> [Records for the task]
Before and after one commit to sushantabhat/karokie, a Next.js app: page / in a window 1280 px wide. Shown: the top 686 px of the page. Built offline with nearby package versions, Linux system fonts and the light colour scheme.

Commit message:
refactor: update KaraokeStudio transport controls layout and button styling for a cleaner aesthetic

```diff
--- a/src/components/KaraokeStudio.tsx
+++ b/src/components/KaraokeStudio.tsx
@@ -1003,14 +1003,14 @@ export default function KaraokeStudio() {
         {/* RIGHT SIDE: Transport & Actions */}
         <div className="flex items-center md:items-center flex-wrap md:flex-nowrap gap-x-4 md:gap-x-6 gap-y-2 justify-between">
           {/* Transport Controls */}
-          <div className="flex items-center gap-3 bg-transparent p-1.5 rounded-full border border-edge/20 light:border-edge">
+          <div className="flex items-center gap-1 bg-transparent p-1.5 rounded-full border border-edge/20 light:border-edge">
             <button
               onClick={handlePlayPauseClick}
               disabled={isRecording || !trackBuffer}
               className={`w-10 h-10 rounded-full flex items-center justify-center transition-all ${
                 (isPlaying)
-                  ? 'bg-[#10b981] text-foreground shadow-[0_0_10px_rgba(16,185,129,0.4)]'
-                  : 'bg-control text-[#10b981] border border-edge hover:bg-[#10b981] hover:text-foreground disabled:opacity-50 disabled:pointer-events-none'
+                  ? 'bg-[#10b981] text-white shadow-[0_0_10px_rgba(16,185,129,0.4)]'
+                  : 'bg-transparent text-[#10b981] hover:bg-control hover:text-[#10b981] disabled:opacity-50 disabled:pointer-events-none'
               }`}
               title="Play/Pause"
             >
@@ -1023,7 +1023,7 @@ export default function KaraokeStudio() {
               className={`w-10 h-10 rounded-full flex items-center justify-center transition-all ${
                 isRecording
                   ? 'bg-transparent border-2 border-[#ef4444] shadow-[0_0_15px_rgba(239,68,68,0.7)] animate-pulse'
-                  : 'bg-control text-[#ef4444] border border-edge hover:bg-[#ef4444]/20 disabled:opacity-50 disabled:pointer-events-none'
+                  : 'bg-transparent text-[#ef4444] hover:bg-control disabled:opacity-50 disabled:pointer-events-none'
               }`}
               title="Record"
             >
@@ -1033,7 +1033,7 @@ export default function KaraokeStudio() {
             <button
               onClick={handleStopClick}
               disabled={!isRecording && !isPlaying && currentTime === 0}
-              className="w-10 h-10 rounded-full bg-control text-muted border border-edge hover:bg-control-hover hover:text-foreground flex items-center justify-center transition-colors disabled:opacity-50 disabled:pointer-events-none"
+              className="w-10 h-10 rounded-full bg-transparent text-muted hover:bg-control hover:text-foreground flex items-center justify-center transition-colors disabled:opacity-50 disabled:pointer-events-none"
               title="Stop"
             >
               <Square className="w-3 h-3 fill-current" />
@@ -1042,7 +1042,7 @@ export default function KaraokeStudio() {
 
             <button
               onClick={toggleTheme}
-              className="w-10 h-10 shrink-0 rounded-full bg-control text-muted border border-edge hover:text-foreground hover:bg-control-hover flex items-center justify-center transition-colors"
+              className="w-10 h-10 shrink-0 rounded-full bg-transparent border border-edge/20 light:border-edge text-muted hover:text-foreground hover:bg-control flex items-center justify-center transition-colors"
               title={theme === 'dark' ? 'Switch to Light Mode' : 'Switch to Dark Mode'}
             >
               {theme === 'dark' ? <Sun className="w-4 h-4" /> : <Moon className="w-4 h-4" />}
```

> [Exercise]
Search the records for the word "transition", then list every line that has it.

> [The answer]
               className={`w-10 h-10 rounded-full flex items-center justify-center transition-all ${
               className={`w-10 h-10 rounded-full flex items-center justify-center transition-all ${
-              className="w-10 h-10 rounded-full bg-control text-muted border border-edge hover:bg-control-hover hover:text-foreground flex items-center justify-center transition-colors disabled:opacity-50 disabled:pointer-events-none"
+              className="w-10 h-10 rounded-full bg-transparent text-muted hover:bg-control hover:text-foreground flex items-center justify-center transition-colors disabled:opacity-50 disabled:pointer-events-none"
-              className="w-10 h-10 shrink-0 rounded-full bg-control text-muted border border-edge hover:text-foreground hover:bg-control-hover flex items-center justify-center transition-colors"
+              className="w-10 h-10 shrink-0 rounded-full bg-transparent border border-edge/20 light:border-edge text-muted hover:text-foreground hover:bg-control flex items-center justify-center transition-colors"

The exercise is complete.